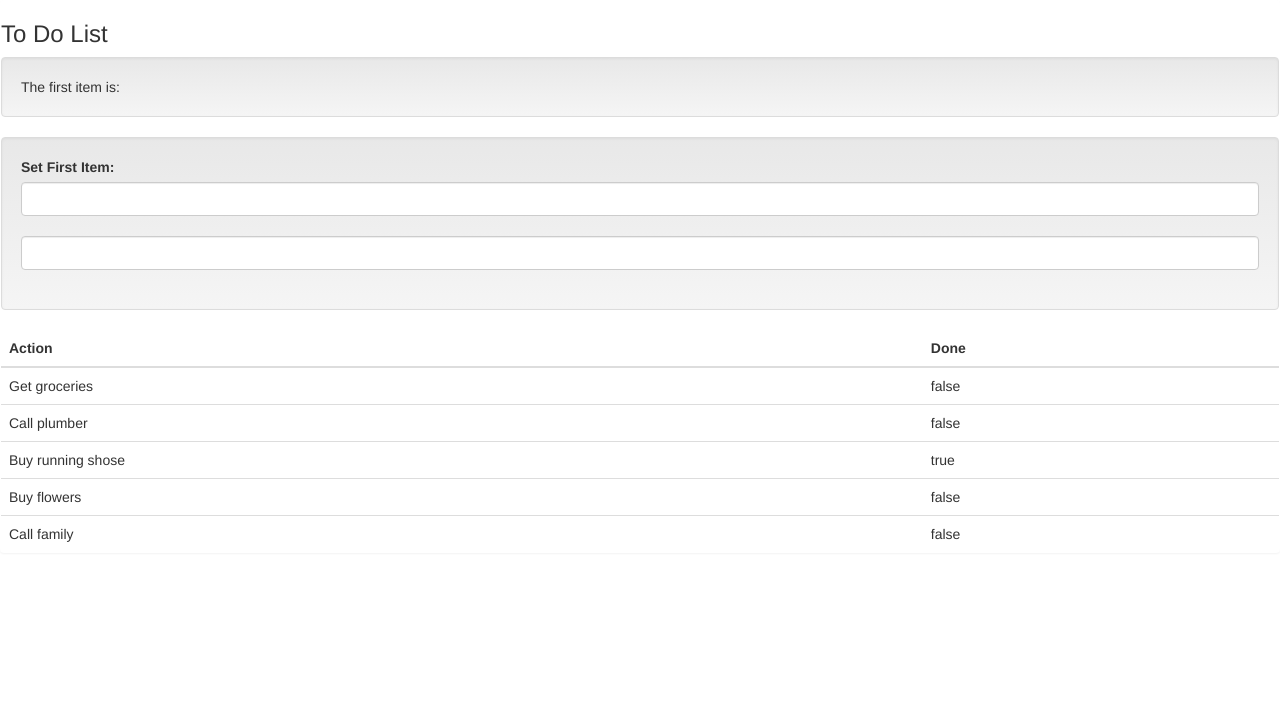
Repository: chisun-joung/workplace
Page: angularJS/WebContent/Chap10_Binding/P277_ngModel.html
These files come from the project's save history. The page is drawn as it stood at one moment and after the next save; the edit follows.
The browser window is 1280 px wide. The pictures show the whole page.
Some web libraries are served in a nearby version.

Above is the page before, as saved 2016-11-28 07:46:06.

After the next save:
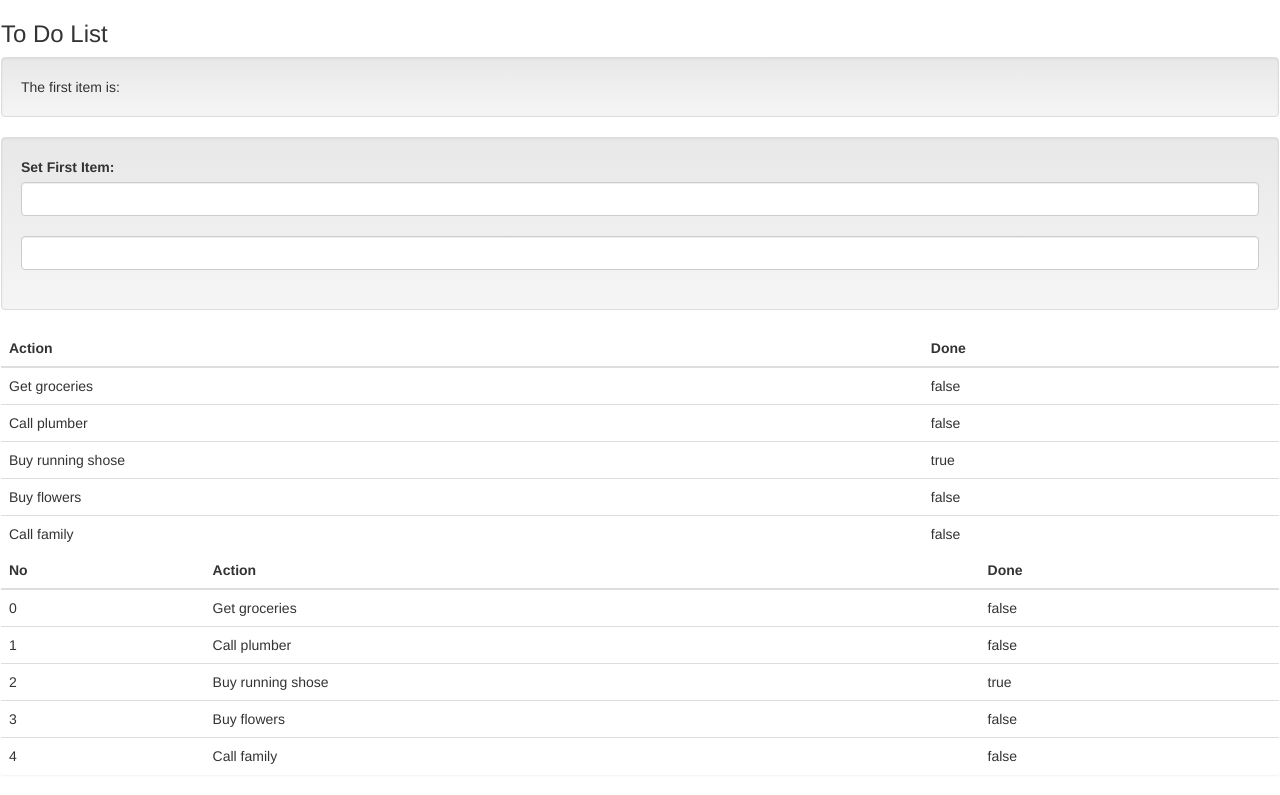
Saved 6 min 36 s later.
--- a/angularJS/WebContent/Chap10_Binding/P277_ngModel.html
+++ b/angularJS/WebContent/Chap10_Binding/P277_ngModel.html
@@ -55,6 +55,24 @@
 			</tbody>
 		</table>
 
+		<table class="table">
+			<thead>
+				<tr>
+					<th>No</th>
+					<th>Action</th>
+					<th>Done</th>
+				</tr>
+			</thead>
+			<tbody>
+				<tr ng-repeat="item in todos">
+					<td>{{$index}}</td>
+					<td>{{item.action}}</td>
+					<td>{{item.complete}}</td>
+				</tr>
+
+			</tbody>
+		</table>
+
 	</div>
 </body>
 </html>
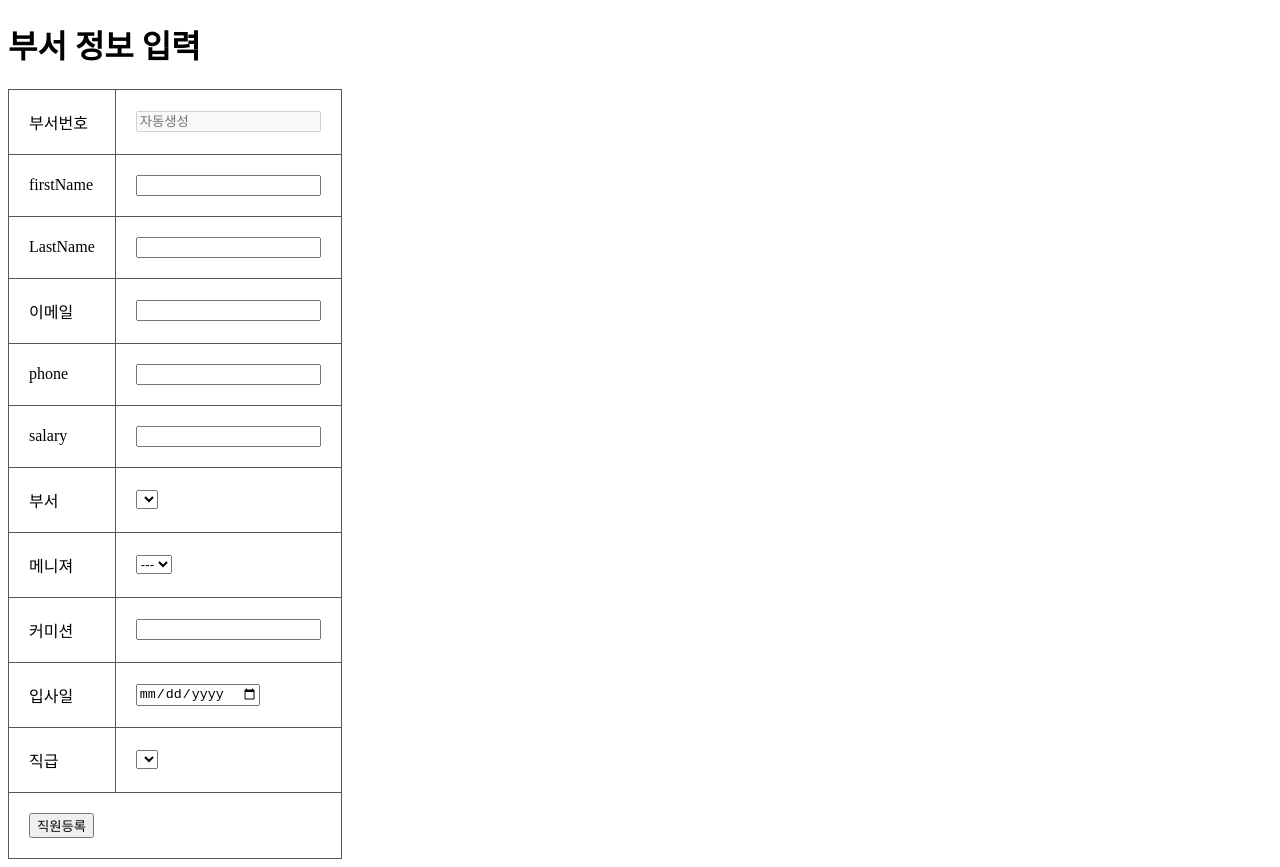
Repository: leessol/spring1
Page: http://localhost/springMVCProject/WEB-INF/views/dept/deptInset.jsp
These files come from the project's save history. The page is drawn as it stood at one moment and after the next save; the edit follows.
The browser window is 1280 px wide. The pictures show the whole page.
The page is served by Tomcat 9. Nobody is signed in. The template is opened directly, without the code that normally fills it, so the values that code supplies are empty.

Above is the page before, as saved 2023-05-08 03:51:11.

After the next save:
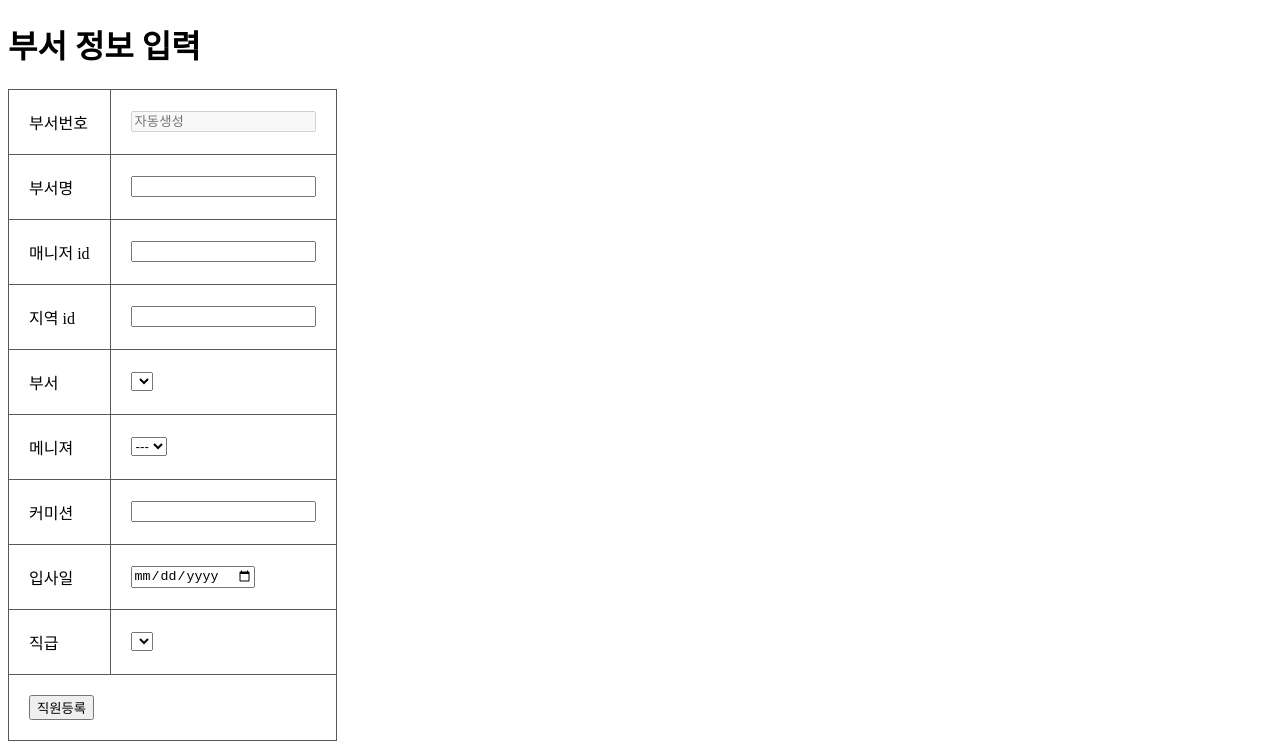
Saved 88 s later.
--- a/springMVCProject/src/main/webapp/WEB-INF/views/dept/deptInset.jsp
+++ b/springMVCProject/src/main/webapp/WEB-INF/views/dept/deptInset.jsp
@@ -42,24 +42,16 @@ td {
    disabled="disabled"></td>
   </tr>
   <tr>
-    <td>firstName</td>
+    <td>부서명</td>
     <td><input type="text" name="first_name"></td>
   </tr>
   <tr>
-    <td>LastName</td>
+    <td>매니저 id</td>
     <td><input type="text" name="last_name" required="required"></td>
   </tr>
   <tr>
-    <td>이메일</td>
+    <td>지역 id</td>
     <td><input type="email" name="email" required="required"></td>
-  </tr>
-  <tr>
-    <td>phone</td>
-    <td><input type="tel" name="phone_number" pattern="010-[0-9]{4}-[0-9]{4}"></td>
-  </tr>
-  <tr>
-    <td>salary</td>
-    <td><input type="number" name="salary" ></td>
   </tr>
   <tr>
     <td>부서</td>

→ Exercise goal: Would you output the data above exactly as written, but with no images?

→ Written solution:
Repository: chisun-joung/workplace
Page: angularJS/WebContent/Chap10_Binding/P277_ngModel.html
These files come from the project's save history. The page is drawn as it stood at one moment and after the next save; the edit follows.
The browser window is 1280 px wide. The pictures show the whole page.
Some web libraries are served in a nearby version.

Above is the page before, as saved 2016-11-28 07:46:06.

After the next save:
Saved 6 min 36 s later.
--- a/angularJS/WebContent/Chap10_Binding/P277_ngModel.html
+++ b/angularJS/WebContent/Chap10_Binding/P277_ngModel.html
@@ -55,6 +55,24 @@
 			</tbody>
 		</table>
 
+		<table class="table">
+			<thead>
+				<tr>
+					<th>No</th>
+					<th>Action</th>
+					<th>Done</th>
+				</tr>
+			</thead>
+			<tbody>
+				<tr ng-repeat="item in todos">
+					<td>{{$index}}</td>
+					<td>{{item.action}}</td>
+					<td>{{item.complete}}</td>
+				</tr>
+
+			</tbody>
+		</table>
+
 	</div>
 </body>
 </html>
Repository: leessol/spring1
Page: http://localhost/springMVCProject/WEB-INF/views/dept/deptInset.jsp
These files come from the project's save history. The page is drawn as it stood at one moment and after the next save; the edit follows.
The browser window is 1280 px wide. The pictures show the whole page.
The page is served by Tomcat 9. Nobody is signed in. The template is opened directly, without the code that normally fills it, so the values that code supplies are empty.

Above is the page before, as saved 2023-05-08 03:51:11.

After the next save:
Saved 88 s later.
--- a/springMVCProject/src/main/webapp/WEB-INF/views/dept/deptInset.jsp
+++ b/springMVCProject/src/main/webapp/WEB-INF/views/dept/deptInset.jsp
@@ -42,24 +42,16 @@ td {
    disabled="disabled"></td>
   </tr>
   <tr>
-    <td>firstName</td>
+    <td>부서명</td>
     <td><input type="text" name="first_name"></td>
   </tr>
   <tr>
-    <td>LastName</td>
+    <td>매니저 id</td>
     <td><input type="text" name="last_name" required="required"></td>
   </tr>
   <tr>
-    <td>이메일</td>
+    <td>지역 id</td>
     <td><input type="email" name="email" required="required"></td>
-  </tr>
-  <tr>
-    <td>phone</td>
-    <td><input type="tel" name="phone_number" pattern="010-[0-9]{4}-[0-9]{4}"></td>
-  </tr>
-  <tr>
-    <td>salary</td>
-    <td><input type="number" name="salary" ></td>
   </tr>
   <tr>
     <td>부서</td>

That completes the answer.